The MLitt in Film Studies is a one-year taught programme run by the Department of Film Studies. The programme approaches the study of film through a varied intellectual approach, exploring cinema in a global context. You will discover filmmaking cultures outside the canon and examine classic film through new cultural, theoretical and historical perspectives.
- Film Studies receives regular visits from high-profile film scholars, critics and film industry personalities. In 2015, acclaimed film director Joe Russo held a workshop open to all students.
- Students have the opportunity to present their work at the annual postgraduate student colloquium in May, at which a visiting professor provides them with feedback on their work.
- The Film Studies postgraduate community mixes MLitt and PhD students in friendly and collaborative ways.
The MLitt degree involves completing a number of taught modules (held from September to May), which are assessed through essays, a presentation and a dissertation.
The taught element of the programme consists of a two-semester compulsory module, which focuses on training in research methods and covers a range of crucial topics in Film Studies. You will also take two specialist modules. Classes and screening take place mostly at the Byre Theatre.
All modules provide students with the opportunity to transfer and apply theoretical knowledge and research skills to a concrete level of intellectual investigation, focusing on the creation of meaning and aesthetic value in the context of global dynamics of cultural production and distribution.

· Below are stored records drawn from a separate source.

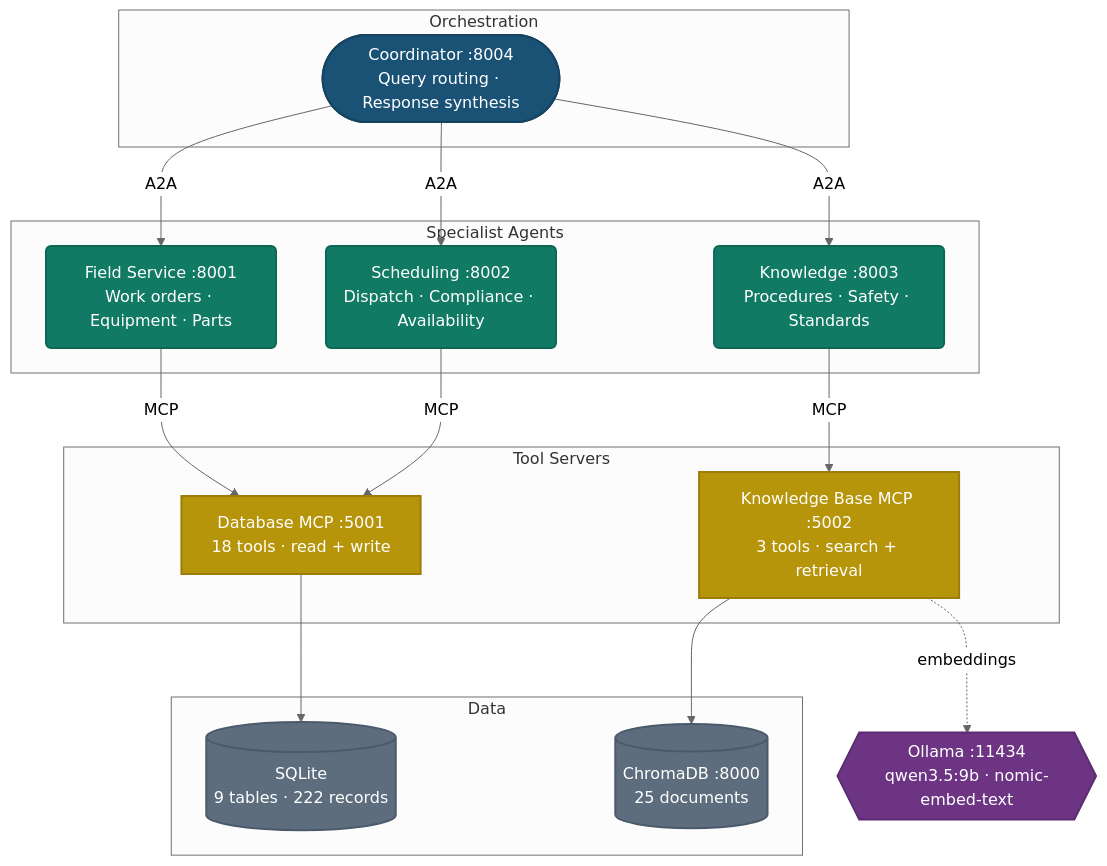
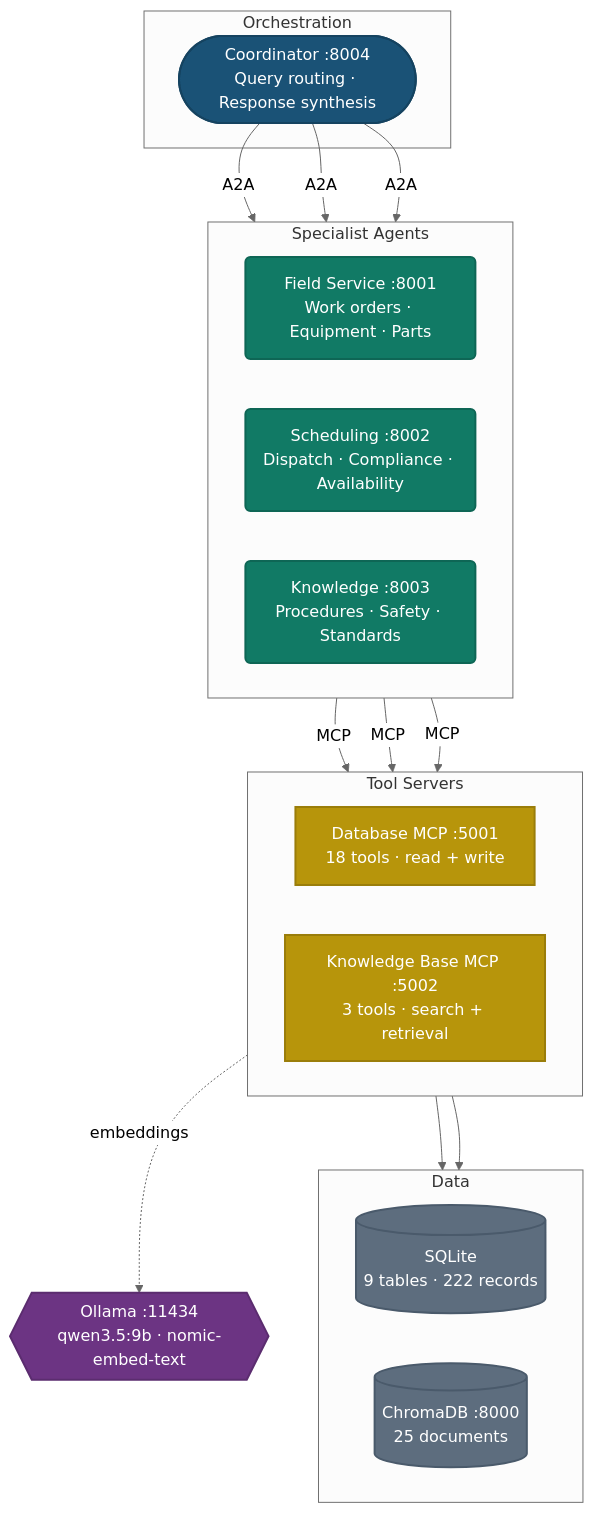
Before and after one commit to tssarathi/microfactory: the diagram in README.md, drawn with Mermaid (neutral theme).

Commit message:
docs(README): refine architecture diagram

````diff
--- a/README.md
+++ b/README.md
@@ -15,48 +15,51 @@
 ```mermaid
-graph TD
+flowchart TD
     subgraph orchestration ["Orchestration"]
         COORD(["Coordinator :8004<br>Query routing · Response synthesis"])
     end
 
     subgraph agents ["Specialist Agents"]
+        direction LR
         FS("Field Service :8001<br>Work orders · Equipment · Parts")
         SCHED("Scheduling :8002<br>Dispatch · Compliance · Availability")
         KNOW("Knowledge :8003<br>Procedures · Safety · Standards")
     end
 
     subgraph tools ["Tool Servers"]
+        direction LR
         DB_MCP["Database MCP :5001<br>18 tools · read + write"]
         KB_MCP["Knowledge Base MCP :5002<br>3 tools · search + retrieval"]
     end
 
     subgraph data ["Data"]
+        direction LR
         SQLITE[("SQLite<br>9 tables · 222 records")]
         CHROMA[("ChromaDB :8000<br>25 documents")]
     end
 
     OLLAMA{{"Ollama :11434<br>qwen3.5:9b · nomic-embed-text"}}
 
     COORD -->|"A2A"| FS
     COORD -->|"A2A"| SCHED
     COORD -->|"A2A"| KNOW
 
     FS -->|"MCP"| DB_MCP
     SCHED -->|"MCP"| DB_MCP
     KNOW -->|"MCP"| KB_MCP
 
     DB_MCP --> SQLITE
     KB_MCP --> CHROMA
     KB_MCP -. "embeddings" .-> OLLAMA
 
     classDef coord fill:#1a5276,stroke:#154360,color:#fff,stroke-width:2px
     classDef agent fill:#117a65,stroke:#0e6655,color:#fff,stroke-width:2px
     classDef tool fill:#b7950b,stroke:#9a7d0a,color:#fff,stroke-width:2px
     classDef store fill:#5d6d7e,stroke:#4a5a6b,color:#fff,stroke-width:2px
     classDef infra fill:#6c3483,stroke:#5b2c6f,color:#fff,stroke-width:2px
 
     class COORD coord
     class FS,SCHED,KNOW agent
     class DB_MCP,KB_MCP tool
     class SQLITE,CHROMA store
     class OLLAMA infra
 ```
````
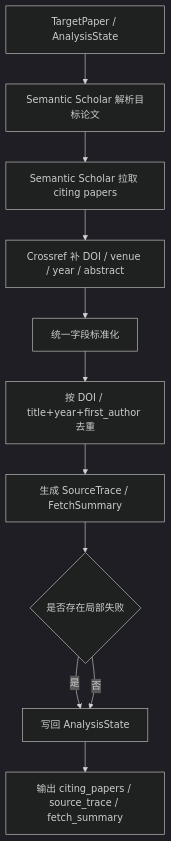
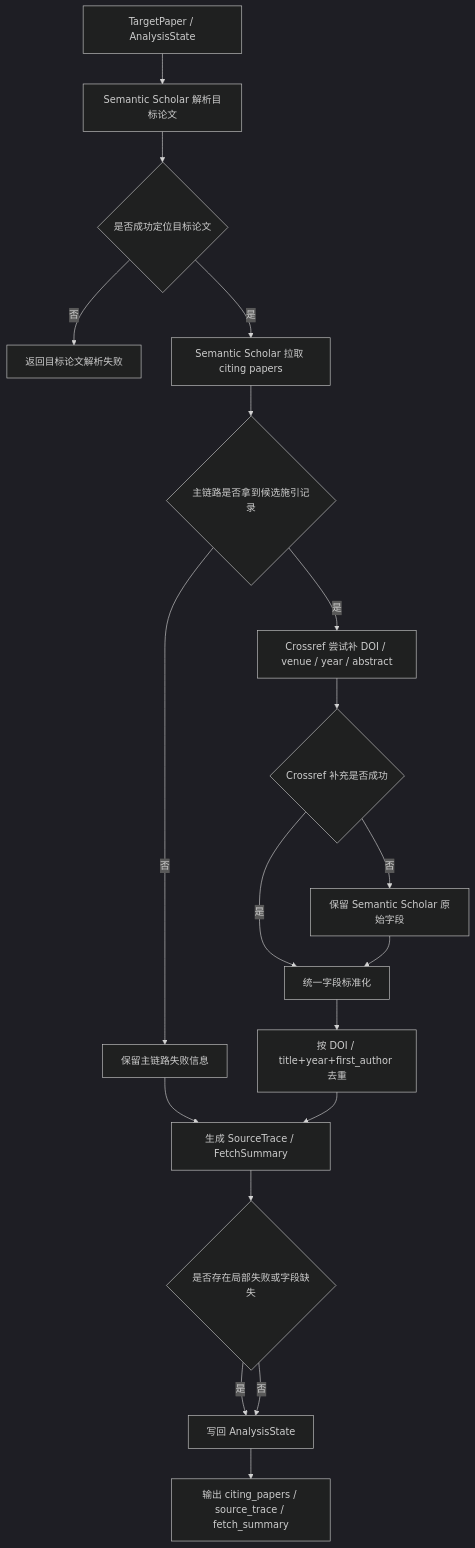
One commit to TimMCBen/CiteAnalyzer-Agent changed the diagram in docs/exec-plans/active/2026-04-25-stage2-citation-fetch-agent.md. Above: the diagram before and after it, drawn with Mermaid (dark theme). The commit also changed 6 other files, not shown here.

First line of the commit message:
Clarify agent-flow diagrams and stage-plan boundaries

````diff
--- a/docs/exec-plans/active/2026-04-25-stage2-citation-fetch-agent.md
+++ b/docs/exec-plans/active/2026-04-25-stage2-citation-fetch-agent.md
@@ -89,24 +89,38 @@
 ```mermaid
 flowchart TD
     target_input["TargetPaper / AnalysisState"]
     resolve_target["Semantic Scholar 解析目标论文"]
+    target_resolved{"是否成功定位目标论文"}
+    target_error["返回目标论文解析失败"]
     fetch_citations["Semantic Scholar 拉取 citing papers"]
-    enrich_crossref["Crossref 补 DOI / venue / year / abstract"]
+    primary_ok{"主链路是否拿到候选施引记录"}
+    primary_partial["保留主链路失败信息"]
+    enrich_crossref["Crossref 尝试补 DOI / venue / year / abstract"]
+    crossref_ok{"Crossref 补充是否成功"}
+    keep_primary["保留 Semantic Scholar 原始字段"]
     normalize["统一字段标准化"]
     dedupe["按 DOI / title+year+first_author 去重"]
     source_trace["生成 SourceTrace / FetchSummary"]
-    partial_failure{"是否存在局部失败"}
+    partial_failure{"是否存在局部失败或字段缺失"}
     attach_state["写回 AnalysisState"]
     stage2_output["输出 citing_papers / source_trace / fetch_summary"]
 
     target_input --> resolve_target
-    resolve_target --> fetch_citations
-    fetch_citations --> enrich_crossref
-    enrich_crossref --> normalize
+    resolve_target --> target_resolved
+    target_resolved -- 否 --> target_error
+    target_resolved -- 是 --> fetch_citations
+    fetch_citations --> primary_ok
+    primary_ok -- 否 --> primary_partial
+    primary_partial --> source_trace
+    primary_ok -- 是 --> enrich_crossref
+    enrich_crossref --> crossref_ok
+    crossref_ok -- 否 --> keep_primary
+    crossref_ok -- 是 --> normalize
+    keep_primary --> normalize
     normalize --> dedupe
     dedupe --> source_trace
     source_trace --> partial_failure
     partial_failure -- 是 --> attach_state
     partial_failure -- 否 --> attach_state
     attach_state --> stage2_output
 ```
````
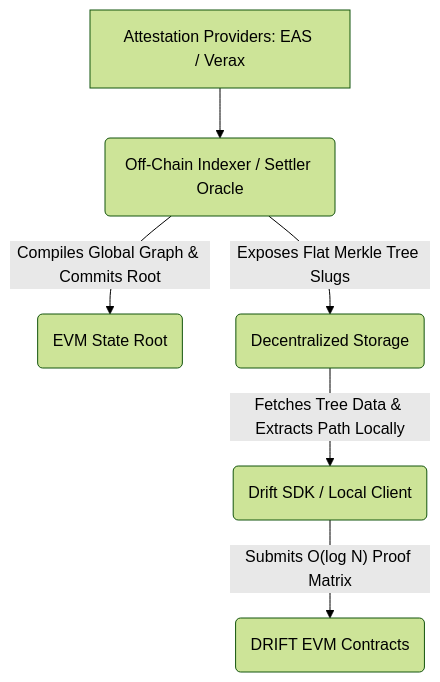
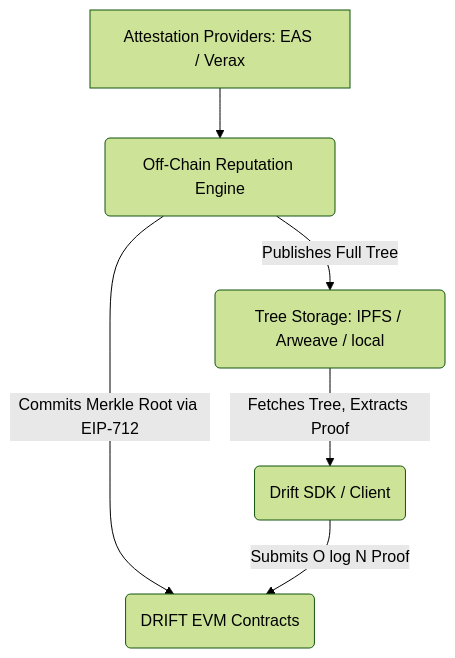
Before and after one commit to Dageus/DRIFT: the diagram in packages/sdk/README.md, drawn with Mermaid (forest theme). The commit also changed other lines of this file and 7 other files, not shown here.

````diff
--- a/packages/sdk/README.md
+++ b/packages/sdk/README.md
@@ -11,8 +14,8 @@
 ```mermaid
 graph TD
-    A[Attestation Providers: EAS / Verax] --> B(Off-Chain Indexer / Settler Oracle)
-    B -- Compiles Global Graph & Commits Root --> C(EVM State Root)
-    B -- Exposes Flat Merkle Tree Slugs --> D(Decentralized Storage)
-    D -- Fetches Tree Data & Extracts Path Locally --> E(Drift SDK / Local Client)
-    E -- Submits O(log N) Proof Matrix --> F(DRIFT EVM Contracts)
+    A[Attestation Providers: EAS / Verax] --> B(Off-Chain Reputation Engine)
+    B -- Commits Merkle Root via EIP-712 --> C(DRIFT EVM Contracts)
+    B -- Publishes Full Tree --> D(Tree Storage: IPFS / Arweave / local)
+    D -- Fetches Tree, Extracts Proof --> E(Drift SDK / Client)
+    E -- Submits O log N Proof --> C
 ```
````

Individual study and research are encouraged through small seminars of four to ten students, and tutorials of one-to-one supervision. All modules are taught by members of staff in the Department, and students will have the opportunity to work with all of them by the end of their course of study.
Each module typically comprises:
- weekly two-hour seminars, plus film screenings,
- 100% coursework assessment.
- Theory and Practice of Research in Film Studies: knowledge and skills training in both theoretical and methodological orientation which aims to teach students to correlate adequately conceptual frameworks and research designs.
Students choose two optional modules to complete their studies. Sample optional modules include:
- Colonial Cinema: explores the transnational developments in cinema, and examines the integral role that cinema played in the control, organisation and governance of the British Empire.
- Digital Cinema: explores the impact of digital media on the production, distribution, consumption and collection of moving images.
- Documentary Cinema: surveys the history of documentary film (technological, stylistic, etc), while taking up the theoretical debates around cinematic claims to truth and representations of reality.
- Film and the Archive: provides students with both a theoretical framework for archival research and practical experience in engaging with archival materials.
- Film Technologies and Aesthetics: the ways in which the emergence of new technologies – such as sound, colour, cameras and camera mounts, varying screen dimensions, and lighting systems – affect aesthetic issues in global cinemas.
- Sensory Cinema: considers the sensory qualities of cinema, a subject which engages variously with the film-as-object, film form and the spectator as an active participant.
- Stars: explores the aesthetic, cultural, ideological and industrial sides of film stardom, featuring close study of individual stars from the silent era to the present.
The specialist modules vary annually and reflect current staff research interests.
The final three months of the course are focused on writing the final assessment piece, a 15,000-word dissertation. Student dissertations will be supervised by members of the teaching staff who will advise on the choice of subject and provide guidance throughout the research process. The completed dissertation must be submitted by a date specified in August.
If students choose not to complete the dissertation requirement for the MLitt, there is an exit award available that allows suitably qualified candidates to receive a Postgraduate Diploma. By choosing an exit award, you will finish your degree at the end of the second semester of study and receive a PGDip instead of an MLitt.
The modules listed here are indicative, and there is no guarantee they will run for 2019 entry.
A Film Studies degree opens doors to many careers including academia, creative industries, development, distribution, film festival and cinema programming, arts administration, media management, film and TV research, journalism, publishing, advertising, cultural entrepreneurship, non-governmental organisations, marketing, public relations and education.
Recent destinations include:
- Adjunct Instructor, the State University of New York at Oswego.
- Consultant for Propel London Media.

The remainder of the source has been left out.